At Trump-less correspondents event, focus back on journalism
Will Smith and George Clooney, step aside for Bob Woodward and Carl Bernstein.
It’s safe to say that the annual White House Correspondents’ Association dinner — traditionally the most glittery night on the Washington social calendar, where A-list celebrities sprinkle their stardust as coveted guests of media organizations — will have a different vibe this year. With the current president –highly unpopular in Hollywood — staying away, organizers say the focus will not be on the red carpet but on the bedrock principles of the event: the First Amendment and the crucial role of the press in a democracy.
Not that those principles haven’t always been central to the mission of an event that began in 1921, notes Jeff Mason, WHCA president. But, he says, “the focus will be entirely on that this year, and I think that’s a great thing.”

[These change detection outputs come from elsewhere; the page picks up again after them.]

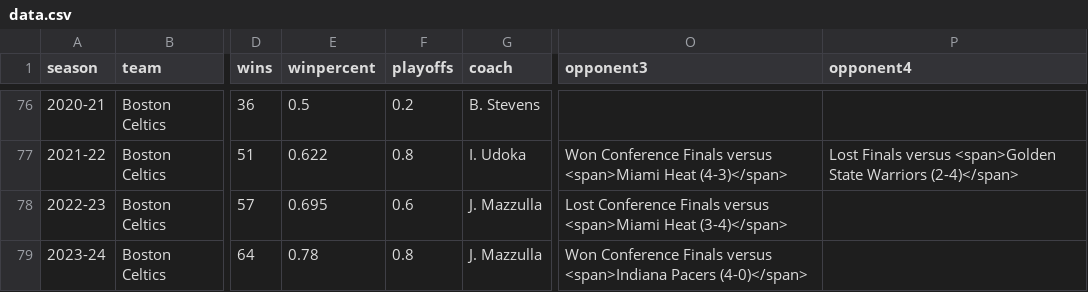
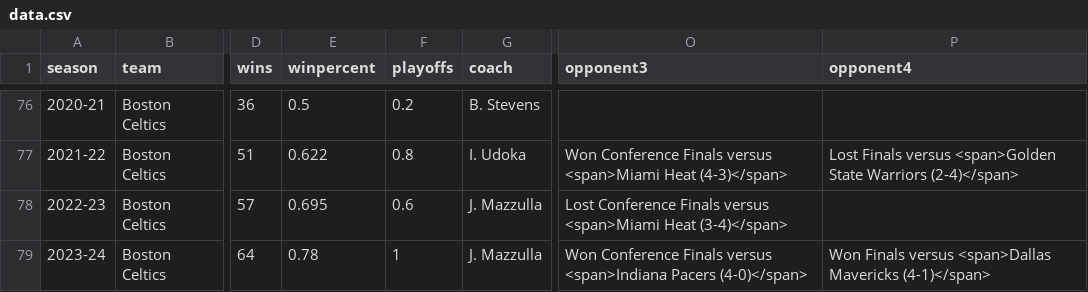
Before and after one commit to zacariias/nbahistory, a CSV file: teams/BOS/data.csv, drawn as a sheet; only a part is shown, gaps mark what is left out; the diff names each change by its address in the sheet, - before the commit and + after, or states it on an @@ line.

Commit message:
Update data.csv

```diff
--- a/teams/BOS/data.csv
+++ b/teams/BOS/data.csv
-F79 (playoffs): 0.8
+F79 (playoffs): 1
-P79 (opponent4): (empty)
+P79 (opponent4): Won Finals versus <span>Dallas Mavericks (4-1)</span>
```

The absence of President Donald Trump, who has called the media “fake” and “dishonest” and even “the enemy of the people,” marks the first time a president has declined since Ronald Reagan in 1981 — and he was recovering from an assassination attempt (but phoned in some friendly, humorous remarks nonetheless.) Trump has decided to hold a rally in Pennsylvania instead, and his White House staff will also be absent, in what was described as “solidarity” with their boss.
But even if Trump had decided to come, this year’s event would have been different, Mason says, “based on the tension that has existed in the relationship and some of the things he has said about the press. We were preparing for a different dinner either way.”
So as opposed to last year, when guests at President Barack Obama’s final dinner included Smith, Emma Watson, Kerry Washington, Helen Mirren, the late Carrie Fisher, and, for a Kardashian quotient, model Kendall Jenner, this year’s big stars seem to be Woodward and Bernstein — not Robert Redford and Dustin Hoffman, who played the famous reporting duo, but the men themselves, who’ll be presenting journalism awards. Woodward told the Washington Post the two will speak about “the First Amendment and the importance of aggressive but fair reporting.”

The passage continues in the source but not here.